to top it all off, i just heard on the radio a story about some movement in the US (one million mothers) where a bunch of christian mothers are banding together to try to keep marvel comics from having one of their superheroes (batman, methinks) come out of the closet. i could imagine many of the bloggers whose lists i read this morning are part of that movement.

but, as always, there was a silver lining - the whole thing did make me think about what my list of things not to spend money on would be:

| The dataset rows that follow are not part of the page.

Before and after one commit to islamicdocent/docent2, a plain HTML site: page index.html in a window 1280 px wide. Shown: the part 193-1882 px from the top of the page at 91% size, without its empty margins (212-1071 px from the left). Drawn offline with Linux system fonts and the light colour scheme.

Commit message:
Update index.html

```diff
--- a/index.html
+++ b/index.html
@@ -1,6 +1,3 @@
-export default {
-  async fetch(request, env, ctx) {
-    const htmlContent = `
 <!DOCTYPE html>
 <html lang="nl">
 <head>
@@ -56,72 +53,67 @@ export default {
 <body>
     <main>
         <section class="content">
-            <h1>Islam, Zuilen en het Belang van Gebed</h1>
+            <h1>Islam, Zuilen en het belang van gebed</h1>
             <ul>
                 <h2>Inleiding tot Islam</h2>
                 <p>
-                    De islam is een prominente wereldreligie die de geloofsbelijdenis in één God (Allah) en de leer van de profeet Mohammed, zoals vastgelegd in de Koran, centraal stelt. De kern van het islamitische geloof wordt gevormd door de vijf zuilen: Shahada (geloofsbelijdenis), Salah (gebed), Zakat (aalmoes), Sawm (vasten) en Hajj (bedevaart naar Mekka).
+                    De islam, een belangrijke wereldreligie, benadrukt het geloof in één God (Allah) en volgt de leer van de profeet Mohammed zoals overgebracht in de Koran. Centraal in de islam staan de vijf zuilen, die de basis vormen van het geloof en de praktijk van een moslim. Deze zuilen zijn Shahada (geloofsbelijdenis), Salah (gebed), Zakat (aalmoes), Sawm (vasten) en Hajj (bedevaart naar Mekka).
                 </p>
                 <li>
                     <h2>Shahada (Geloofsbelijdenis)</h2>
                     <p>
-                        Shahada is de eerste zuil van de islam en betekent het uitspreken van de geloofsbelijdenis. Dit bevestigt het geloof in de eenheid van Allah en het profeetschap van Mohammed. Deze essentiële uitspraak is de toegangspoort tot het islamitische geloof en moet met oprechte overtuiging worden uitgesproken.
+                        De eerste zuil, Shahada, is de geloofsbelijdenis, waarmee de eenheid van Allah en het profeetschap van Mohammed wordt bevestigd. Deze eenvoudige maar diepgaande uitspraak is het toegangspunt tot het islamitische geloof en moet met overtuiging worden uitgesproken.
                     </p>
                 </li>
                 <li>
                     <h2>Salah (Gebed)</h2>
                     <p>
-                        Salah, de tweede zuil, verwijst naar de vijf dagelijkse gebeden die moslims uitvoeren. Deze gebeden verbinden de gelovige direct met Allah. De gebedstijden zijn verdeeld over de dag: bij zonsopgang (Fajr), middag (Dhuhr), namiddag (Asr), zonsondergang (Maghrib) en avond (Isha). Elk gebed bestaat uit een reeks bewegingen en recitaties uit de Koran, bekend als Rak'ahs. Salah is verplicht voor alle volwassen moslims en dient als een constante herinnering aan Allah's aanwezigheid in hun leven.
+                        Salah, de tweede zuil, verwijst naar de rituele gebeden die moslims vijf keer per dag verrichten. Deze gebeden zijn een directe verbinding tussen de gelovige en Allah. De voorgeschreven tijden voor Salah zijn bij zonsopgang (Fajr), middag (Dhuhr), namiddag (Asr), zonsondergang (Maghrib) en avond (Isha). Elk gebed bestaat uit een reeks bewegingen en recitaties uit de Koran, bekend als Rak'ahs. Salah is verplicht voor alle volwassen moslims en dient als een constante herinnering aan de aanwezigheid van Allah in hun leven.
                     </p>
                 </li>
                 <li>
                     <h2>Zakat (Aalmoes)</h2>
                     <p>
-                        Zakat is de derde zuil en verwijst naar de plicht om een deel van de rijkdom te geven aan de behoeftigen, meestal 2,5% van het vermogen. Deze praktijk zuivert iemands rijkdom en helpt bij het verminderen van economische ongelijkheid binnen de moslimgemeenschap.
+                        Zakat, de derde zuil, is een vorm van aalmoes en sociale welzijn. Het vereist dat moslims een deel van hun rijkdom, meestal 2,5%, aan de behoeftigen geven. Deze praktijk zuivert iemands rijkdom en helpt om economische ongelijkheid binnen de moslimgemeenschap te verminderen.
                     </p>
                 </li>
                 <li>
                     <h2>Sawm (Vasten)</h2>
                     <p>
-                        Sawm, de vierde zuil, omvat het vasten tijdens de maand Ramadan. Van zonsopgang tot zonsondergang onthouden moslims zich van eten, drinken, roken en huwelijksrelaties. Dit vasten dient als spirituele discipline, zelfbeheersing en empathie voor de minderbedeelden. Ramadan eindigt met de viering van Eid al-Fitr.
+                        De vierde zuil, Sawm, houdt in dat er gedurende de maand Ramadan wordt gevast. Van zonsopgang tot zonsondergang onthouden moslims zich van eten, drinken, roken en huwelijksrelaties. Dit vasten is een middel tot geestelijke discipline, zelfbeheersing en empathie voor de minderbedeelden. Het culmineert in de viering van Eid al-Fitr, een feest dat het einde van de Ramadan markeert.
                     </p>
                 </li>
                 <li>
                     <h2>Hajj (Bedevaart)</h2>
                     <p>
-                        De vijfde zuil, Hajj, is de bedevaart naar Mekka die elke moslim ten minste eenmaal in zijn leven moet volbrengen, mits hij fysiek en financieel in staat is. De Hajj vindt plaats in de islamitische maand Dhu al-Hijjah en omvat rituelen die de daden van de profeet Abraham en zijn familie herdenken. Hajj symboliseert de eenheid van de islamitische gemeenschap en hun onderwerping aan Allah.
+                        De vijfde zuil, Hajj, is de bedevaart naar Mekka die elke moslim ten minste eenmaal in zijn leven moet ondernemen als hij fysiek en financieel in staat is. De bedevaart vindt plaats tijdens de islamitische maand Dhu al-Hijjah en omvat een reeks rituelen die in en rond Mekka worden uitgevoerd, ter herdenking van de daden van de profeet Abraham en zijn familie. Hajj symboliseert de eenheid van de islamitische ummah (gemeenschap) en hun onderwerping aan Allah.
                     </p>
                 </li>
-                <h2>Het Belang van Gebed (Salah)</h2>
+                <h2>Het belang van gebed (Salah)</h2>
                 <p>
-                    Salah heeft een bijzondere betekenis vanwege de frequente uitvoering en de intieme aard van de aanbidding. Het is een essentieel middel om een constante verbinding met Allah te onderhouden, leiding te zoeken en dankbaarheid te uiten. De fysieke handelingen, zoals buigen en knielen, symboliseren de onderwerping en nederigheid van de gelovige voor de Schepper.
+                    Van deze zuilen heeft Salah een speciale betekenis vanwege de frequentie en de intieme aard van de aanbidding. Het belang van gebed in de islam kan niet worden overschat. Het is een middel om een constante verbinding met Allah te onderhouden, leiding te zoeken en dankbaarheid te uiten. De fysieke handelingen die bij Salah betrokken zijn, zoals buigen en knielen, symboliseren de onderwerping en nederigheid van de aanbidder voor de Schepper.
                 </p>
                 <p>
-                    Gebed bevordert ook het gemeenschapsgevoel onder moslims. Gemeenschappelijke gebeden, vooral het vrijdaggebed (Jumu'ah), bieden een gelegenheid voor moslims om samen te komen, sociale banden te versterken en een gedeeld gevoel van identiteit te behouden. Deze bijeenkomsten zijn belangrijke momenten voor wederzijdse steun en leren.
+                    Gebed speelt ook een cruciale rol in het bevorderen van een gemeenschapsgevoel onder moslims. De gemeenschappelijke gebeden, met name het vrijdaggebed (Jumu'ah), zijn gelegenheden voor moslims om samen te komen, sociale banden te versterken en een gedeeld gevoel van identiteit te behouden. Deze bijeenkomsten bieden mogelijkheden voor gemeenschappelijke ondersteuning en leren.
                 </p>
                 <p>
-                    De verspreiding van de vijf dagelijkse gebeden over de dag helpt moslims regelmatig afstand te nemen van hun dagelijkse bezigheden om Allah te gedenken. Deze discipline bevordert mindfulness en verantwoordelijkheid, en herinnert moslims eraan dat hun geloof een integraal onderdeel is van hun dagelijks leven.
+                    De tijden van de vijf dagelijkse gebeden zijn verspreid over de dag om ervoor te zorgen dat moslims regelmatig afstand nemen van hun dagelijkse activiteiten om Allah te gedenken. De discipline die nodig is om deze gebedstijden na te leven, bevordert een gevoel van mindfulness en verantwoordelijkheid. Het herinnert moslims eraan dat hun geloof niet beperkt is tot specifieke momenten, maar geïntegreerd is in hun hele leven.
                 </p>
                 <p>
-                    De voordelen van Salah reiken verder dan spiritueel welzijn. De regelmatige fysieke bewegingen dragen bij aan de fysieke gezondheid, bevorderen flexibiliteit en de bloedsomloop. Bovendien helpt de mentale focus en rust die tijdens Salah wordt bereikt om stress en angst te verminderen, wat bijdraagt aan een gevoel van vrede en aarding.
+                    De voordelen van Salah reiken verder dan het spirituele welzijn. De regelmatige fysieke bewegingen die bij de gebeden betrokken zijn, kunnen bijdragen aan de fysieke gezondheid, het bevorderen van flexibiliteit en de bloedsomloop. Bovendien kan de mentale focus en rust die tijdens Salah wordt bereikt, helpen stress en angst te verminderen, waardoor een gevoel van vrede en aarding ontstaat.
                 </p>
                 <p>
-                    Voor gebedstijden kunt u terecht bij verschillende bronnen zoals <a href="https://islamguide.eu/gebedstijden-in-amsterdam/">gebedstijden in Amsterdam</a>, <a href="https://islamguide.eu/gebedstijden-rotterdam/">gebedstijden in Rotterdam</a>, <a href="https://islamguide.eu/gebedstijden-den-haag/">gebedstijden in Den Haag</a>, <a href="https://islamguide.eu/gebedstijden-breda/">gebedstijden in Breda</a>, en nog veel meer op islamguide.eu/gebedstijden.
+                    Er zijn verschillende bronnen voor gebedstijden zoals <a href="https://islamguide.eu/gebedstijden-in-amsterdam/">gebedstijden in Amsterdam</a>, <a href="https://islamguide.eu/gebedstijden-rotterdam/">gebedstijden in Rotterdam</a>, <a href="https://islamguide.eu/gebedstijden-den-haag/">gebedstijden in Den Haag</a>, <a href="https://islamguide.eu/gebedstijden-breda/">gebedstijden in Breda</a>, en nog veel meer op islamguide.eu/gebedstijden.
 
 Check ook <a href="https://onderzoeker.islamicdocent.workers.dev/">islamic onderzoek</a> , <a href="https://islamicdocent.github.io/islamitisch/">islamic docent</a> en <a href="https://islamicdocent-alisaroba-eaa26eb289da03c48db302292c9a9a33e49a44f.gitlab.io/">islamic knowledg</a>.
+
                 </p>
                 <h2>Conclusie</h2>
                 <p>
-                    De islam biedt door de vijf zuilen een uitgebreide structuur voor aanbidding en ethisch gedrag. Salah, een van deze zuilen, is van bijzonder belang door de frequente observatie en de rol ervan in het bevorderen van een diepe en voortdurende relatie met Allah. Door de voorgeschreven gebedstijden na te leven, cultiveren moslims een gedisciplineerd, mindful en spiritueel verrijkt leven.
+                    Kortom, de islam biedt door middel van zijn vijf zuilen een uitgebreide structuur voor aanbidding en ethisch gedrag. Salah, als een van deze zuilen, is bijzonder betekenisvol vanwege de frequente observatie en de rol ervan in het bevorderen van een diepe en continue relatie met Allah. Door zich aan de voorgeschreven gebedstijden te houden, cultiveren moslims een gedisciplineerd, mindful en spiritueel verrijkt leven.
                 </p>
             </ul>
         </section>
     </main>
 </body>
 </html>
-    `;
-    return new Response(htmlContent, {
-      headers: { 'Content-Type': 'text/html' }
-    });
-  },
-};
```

  1. grocery store sushi - it disappoints every time (and has nothing to do with sustainability, i realize, i just think it's good advice.)
  2. those herb-pots they have the grocery store - the ones still "growing" in a little pot of dirt, that last about 5 minutes because they were forced to grow too fast in a greenhouse and can't survive outside of that controlled environment. plant your own in a pot on your kitchen windowsill - while you can't use it for making your dinner immediately this evening, you'll be surprised how soon you will be able to use it. and you'll have the additional satisfaction of having grown it yourself. (the exception to this is a nice rosemary plant - i think they do better because they are more tree-like.)
  3. cheap shoes/boots - buy good quality, they'll last you much longer and while they may cost more initially, they'll save you money in the long run. and buying one pair of shoes instead of eight is much more sustainable.
  4. commercial chicken feed - buy oats, wheat, barley, perhaps some corn (i like to get the kind that's been crushed into flakes, to make it easier for the chickens) and rye, mix it yourself in equal portions of each, then add a handful of shells as scratch. this mix, plus free ranging all the bugs and greenery they can eat, has given us healthy, happy chickens who lay plenty of eggs.
  5. perfume-filled cleaning products, soaps, shampoos, lotions - studies show that there is a big increase in allergies due to all kinds of additives and perfumes in our products. buy perfume-free cleaning products. or better yet, make your own and scent them with essential oils. (i've only just begun doing this, so i've not got expert advice to share on it yet, but some of the good stuff i've found in the facebook groups has been about making your own cleaning products.)
  6. margarine - if it's worth you baking from scratch, it's worth using real butter.
  7. specials which force you to buy more than you need - if i'm having guests and need three packages of meat, then i go for the special, but if it's just a normal night, i don't let the grocery store decide for me that i should have way more meat than i actually need.  

what about you guys? how do you practice everyday sustainability?